## Task requirements
Copy each line from the entries that the word "RegisterReadFile" appears in.

## Task data
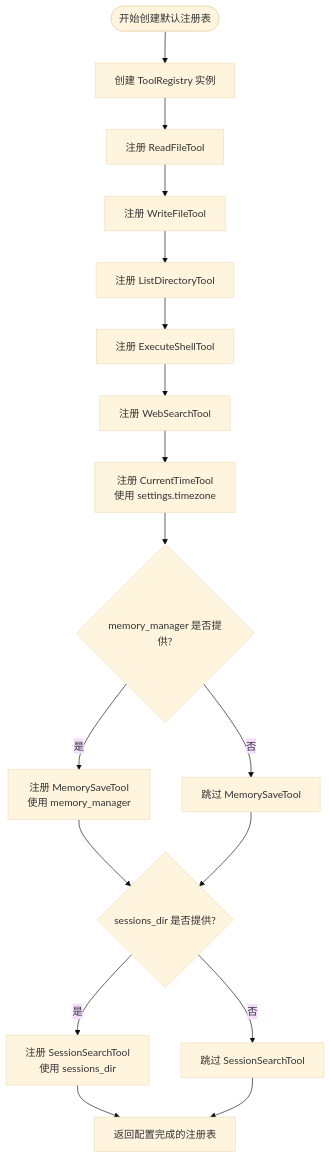
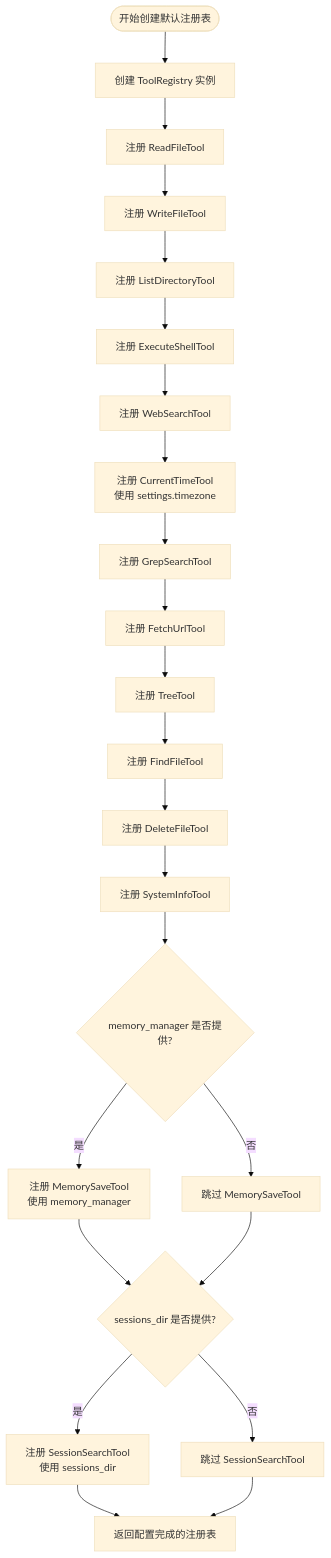
Before and after one commit to 250shiwo/MySmallAgent: the fifth of 14 diagrams in .qoder/repowiki/zh/content/核心模块详解/工具系统架构.md, drawn with Mermaid (base theme). The commit also changed other lines of this file and 23 other files, not shown here.

````diff
--- a/.qoder/repowiki/zh/content/核心模块详解/工具系统架构.md
+++ b/.qoder/repowiki/zh/content/核心模块详解/工具系统架构.md
@@ -397,19 +512,25 @@
 ```mermaid
 flowchart TD
 Start([开始创建默认注册表]) --> CreateRegistry[创建 ToolRegistry 实例]
 CreateRegistry --> RegisterReadFile[注册 ReadFileTool]
 RegisterReadFile --> RegisterWriteFile[注册 WriteFileTool]
 RegisterWriteFile --> RegisterListDir[注册 ListDirectoryTool]
 RegisterListDir --> RegisterShellExec[注册 ExecuteShellTool]
 RegisterShellExec --> RegisterWebSearch[注册 WebSearchTool]
 RegisterWebSearch --> RegisterCurrentTime[注册 CurrentTimeTool<br/>使用 settings.timezone]
-RegisterCurrentTime --> CheckMemory{memory_manager 是否提供?}
+RegisterCurrentTime --> RegisterGrepSearch[注册 GrepSearchTool]
+RegisterGrepSearch --> RegisterFetchUrl[注册 FetchUrlTool]
+RegisterFetchUrl --> RegisterTree[注册 TreeTool]
+RegisterTree --> RegisterFindFile[注册 FindFileTool]
+RegisterFindFile --> RegisterFileDelete[注册 DeleteFileTool]
+RegisterFileDelete --> RegisterSystemInfo[注册 SystemInfoTool]
+RegisterSystemInfo --> CheckMemory{memory_manager 是否提供?}
 CheckMemory --> |是| RegisterMemorySave[注册 MemorySaveTool<br/>使用 memory_manager]
 CheckMemory --> |否| SkipMemorySave[跳过 MemorySaveTool]
 RegisterMemorySave --> CheckSessions{sessions_dir 是否提供?}
 SkipMemorySave --> CheckSessions
 CheckSessions --> |是| RegisterSessionSearch[注册 SessionSearchTool<br/>使用 sessions_dir]
 CheckSessions --> |否| SkipSessionSearch[跳过 SessionSearchTool]
 RegisterSessionSearch --> ReturnRegistry[返回配置完成的注册表]
 SkipSessionSearch --> ReturnRegistry
 ```
````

## Expected output
 CreateRegistry --> RegisterReadFile[注册 ReadFileTool]
 RegisterReadFile --> RegisterWriteFile[注册 WriteFileTool]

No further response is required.